*THE PROBLEM*: From the records below, copy the lines that include "screens".
──────────────────────────────
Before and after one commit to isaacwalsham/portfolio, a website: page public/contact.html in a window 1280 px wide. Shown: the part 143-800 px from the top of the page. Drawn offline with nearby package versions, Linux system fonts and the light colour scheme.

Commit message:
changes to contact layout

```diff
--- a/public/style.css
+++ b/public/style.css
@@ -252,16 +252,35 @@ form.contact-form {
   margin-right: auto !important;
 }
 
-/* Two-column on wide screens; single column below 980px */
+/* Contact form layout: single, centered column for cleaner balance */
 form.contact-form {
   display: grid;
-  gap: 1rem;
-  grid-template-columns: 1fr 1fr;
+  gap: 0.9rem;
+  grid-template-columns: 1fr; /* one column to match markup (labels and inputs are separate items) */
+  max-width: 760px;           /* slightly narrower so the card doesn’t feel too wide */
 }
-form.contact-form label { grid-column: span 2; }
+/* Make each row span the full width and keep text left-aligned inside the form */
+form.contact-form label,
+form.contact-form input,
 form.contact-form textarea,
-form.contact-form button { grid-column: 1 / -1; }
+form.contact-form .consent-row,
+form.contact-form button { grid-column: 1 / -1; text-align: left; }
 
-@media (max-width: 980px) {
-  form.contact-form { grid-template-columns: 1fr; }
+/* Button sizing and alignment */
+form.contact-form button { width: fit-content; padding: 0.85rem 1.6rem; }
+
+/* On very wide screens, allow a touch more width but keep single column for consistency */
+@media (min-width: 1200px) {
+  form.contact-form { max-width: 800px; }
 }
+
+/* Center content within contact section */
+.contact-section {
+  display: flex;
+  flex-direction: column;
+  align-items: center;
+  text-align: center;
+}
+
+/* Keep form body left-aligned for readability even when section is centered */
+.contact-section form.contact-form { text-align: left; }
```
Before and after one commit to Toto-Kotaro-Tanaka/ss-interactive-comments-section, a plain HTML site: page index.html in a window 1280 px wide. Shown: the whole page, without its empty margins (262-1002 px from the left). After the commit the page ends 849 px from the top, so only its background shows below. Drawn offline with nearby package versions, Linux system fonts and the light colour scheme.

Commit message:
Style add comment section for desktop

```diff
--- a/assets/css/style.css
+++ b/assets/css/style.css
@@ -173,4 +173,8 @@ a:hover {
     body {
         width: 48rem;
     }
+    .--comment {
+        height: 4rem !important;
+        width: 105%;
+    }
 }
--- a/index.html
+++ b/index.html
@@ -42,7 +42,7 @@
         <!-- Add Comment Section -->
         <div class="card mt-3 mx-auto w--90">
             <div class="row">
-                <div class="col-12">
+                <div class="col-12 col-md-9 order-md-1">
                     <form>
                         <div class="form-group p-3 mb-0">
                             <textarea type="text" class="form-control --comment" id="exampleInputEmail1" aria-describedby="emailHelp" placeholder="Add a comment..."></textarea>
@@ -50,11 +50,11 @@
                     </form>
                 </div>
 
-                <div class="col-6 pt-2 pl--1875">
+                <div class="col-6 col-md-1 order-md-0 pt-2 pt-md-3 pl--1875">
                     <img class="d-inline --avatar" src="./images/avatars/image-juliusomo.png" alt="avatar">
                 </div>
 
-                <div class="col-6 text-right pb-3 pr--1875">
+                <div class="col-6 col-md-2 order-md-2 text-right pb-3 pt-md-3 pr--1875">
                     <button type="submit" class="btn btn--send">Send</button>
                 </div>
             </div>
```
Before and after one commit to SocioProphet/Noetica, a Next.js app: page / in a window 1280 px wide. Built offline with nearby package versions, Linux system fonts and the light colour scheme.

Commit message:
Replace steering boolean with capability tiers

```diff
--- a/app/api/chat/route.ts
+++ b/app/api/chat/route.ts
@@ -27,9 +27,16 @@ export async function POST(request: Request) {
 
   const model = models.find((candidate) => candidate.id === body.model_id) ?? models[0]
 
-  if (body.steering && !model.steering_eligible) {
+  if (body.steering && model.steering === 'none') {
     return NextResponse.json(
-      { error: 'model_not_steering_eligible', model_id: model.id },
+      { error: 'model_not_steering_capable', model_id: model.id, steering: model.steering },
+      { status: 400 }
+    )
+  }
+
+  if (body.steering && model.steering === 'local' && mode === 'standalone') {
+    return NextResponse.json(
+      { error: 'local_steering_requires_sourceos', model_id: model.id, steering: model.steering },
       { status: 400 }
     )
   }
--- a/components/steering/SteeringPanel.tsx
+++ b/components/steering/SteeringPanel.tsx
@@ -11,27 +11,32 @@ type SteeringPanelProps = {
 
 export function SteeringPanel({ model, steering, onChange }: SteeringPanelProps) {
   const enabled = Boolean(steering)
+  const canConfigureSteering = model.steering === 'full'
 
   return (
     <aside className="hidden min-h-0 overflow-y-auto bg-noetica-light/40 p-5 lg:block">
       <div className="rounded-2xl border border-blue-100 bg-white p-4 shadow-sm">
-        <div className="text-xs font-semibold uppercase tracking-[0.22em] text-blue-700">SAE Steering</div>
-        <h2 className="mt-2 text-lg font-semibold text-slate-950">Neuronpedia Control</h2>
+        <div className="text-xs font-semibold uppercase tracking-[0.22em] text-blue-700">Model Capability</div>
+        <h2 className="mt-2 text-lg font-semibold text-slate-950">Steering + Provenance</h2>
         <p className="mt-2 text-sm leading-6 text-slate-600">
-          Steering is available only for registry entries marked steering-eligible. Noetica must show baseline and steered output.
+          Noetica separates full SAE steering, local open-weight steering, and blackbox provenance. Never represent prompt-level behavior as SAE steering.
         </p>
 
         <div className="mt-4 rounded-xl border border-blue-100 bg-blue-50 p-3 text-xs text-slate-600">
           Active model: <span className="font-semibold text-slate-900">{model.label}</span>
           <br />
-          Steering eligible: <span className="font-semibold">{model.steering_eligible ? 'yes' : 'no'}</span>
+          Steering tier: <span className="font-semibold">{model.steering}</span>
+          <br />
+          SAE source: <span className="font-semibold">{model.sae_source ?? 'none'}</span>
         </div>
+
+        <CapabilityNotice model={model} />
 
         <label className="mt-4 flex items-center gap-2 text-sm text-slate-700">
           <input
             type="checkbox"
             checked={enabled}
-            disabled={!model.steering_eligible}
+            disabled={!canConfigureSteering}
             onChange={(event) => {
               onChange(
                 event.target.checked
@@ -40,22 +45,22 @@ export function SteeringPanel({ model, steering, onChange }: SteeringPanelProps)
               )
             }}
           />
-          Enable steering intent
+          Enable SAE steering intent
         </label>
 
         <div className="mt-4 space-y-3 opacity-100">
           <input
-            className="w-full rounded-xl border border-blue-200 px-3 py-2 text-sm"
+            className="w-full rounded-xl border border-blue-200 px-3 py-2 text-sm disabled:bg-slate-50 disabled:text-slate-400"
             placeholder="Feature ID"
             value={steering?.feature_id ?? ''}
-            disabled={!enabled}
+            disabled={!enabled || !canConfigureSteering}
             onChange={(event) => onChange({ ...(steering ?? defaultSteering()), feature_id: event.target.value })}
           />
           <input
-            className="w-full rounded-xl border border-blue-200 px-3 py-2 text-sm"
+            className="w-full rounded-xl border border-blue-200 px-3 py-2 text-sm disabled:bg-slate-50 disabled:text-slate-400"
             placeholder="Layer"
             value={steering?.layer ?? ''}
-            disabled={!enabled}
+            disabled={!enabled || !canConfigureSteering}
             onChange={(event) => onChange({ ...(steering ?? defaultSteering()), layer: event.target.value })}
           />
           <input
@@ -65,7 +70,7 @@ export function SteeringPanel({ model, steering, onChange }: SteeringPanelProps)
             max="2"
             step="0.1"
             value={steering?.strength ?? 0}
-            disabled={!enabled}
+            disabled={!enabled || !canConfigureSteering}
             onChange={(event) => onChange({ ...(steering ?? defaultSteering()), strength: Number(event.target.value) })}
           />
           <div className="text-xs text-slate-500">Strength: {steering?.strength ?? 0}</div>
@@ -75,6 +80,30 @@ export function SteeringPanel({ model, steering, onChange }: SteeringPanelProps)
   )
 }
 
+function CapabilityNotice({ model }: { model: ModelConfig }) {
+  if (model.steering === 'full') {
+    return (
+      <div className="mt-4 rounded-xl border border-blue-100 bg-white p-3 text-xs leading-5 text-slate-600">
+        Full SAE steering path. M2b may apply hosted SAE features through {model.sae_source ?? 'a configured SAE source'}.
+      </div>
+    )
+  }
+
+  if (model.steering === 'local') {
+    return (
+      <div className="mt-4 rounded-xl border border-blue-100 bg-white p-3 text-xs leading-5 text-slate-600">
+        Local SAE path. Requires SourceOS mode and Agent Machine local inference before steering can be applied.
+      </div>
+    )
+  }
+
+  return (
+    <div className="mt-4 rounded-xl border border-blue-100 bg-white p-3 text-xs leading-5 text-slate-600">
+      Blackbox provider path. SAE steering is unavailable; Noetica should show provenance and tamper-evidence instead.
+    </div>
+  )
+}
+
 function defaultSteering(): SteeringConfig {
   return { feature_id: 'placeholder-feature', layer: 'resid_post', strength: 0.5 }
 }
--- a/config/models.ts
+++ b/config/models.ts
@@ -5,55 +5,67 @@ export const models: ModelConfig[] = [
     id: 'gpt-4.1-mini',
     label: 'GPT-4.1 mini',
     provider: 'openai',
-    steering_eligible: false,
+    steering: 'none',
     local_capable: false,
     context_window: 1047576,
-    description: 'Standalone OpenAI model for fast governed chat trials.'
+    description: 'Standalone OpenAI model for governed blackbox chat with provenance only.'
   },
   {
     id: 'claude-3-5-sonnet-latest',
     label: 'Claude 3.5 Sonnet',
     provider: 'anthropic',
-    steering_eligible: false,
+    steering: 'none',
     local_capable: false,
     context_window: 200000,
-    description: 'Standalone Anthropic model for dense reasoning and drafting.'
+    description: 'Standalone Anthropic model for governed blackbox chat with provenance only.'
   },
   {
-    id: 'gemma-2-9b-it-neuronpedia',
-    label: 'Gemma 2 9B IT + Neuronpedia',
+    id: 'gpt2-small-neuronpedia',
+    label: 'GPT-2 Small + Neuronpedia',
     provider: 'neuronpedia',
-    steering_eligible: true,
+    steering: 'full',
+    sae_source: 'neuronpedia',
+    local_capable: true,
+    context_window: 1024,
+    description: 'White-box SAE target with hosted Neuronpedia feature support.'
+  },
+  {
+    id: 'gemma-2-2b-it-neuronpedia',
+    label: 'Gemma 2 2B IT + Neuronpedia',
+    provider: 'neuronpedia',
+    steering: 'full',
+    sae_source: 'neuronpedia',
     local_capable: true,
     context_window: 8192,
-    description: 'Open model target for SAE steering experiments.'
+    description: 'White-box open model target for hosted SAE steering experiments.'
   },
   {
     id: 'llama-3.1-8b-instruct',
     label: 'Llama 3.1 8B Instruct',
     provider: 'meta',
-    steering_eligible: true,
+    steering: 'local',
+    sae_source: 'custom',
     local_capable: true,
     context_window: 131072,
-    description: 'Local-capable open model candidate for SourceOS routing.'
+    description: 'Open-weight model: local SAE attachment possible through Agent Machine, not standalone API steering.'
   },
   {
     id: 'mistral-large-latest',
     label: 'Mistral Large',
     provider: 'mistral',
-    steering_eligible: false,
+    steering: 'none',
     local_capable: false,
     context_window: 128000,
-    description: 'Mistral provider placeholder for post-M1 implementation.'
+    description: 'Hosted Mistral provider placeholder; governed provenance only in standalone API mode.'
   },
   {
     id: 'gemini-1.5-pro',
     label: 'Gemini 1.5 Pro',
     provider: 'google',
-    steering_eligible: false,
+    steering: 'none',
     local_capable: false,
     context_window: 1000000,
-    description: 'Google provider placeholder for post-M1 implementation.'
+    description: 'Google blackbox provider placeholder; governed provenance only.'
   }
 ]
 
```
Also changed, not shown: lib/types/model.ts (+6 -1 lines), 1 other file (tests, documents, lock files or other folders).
──────────────────────────────
*FINISHED TASK*:
-/* Two-column on wide screens; single column below 980px */
+/* On very wide screens, allow a touch more width but keep single column for consistency */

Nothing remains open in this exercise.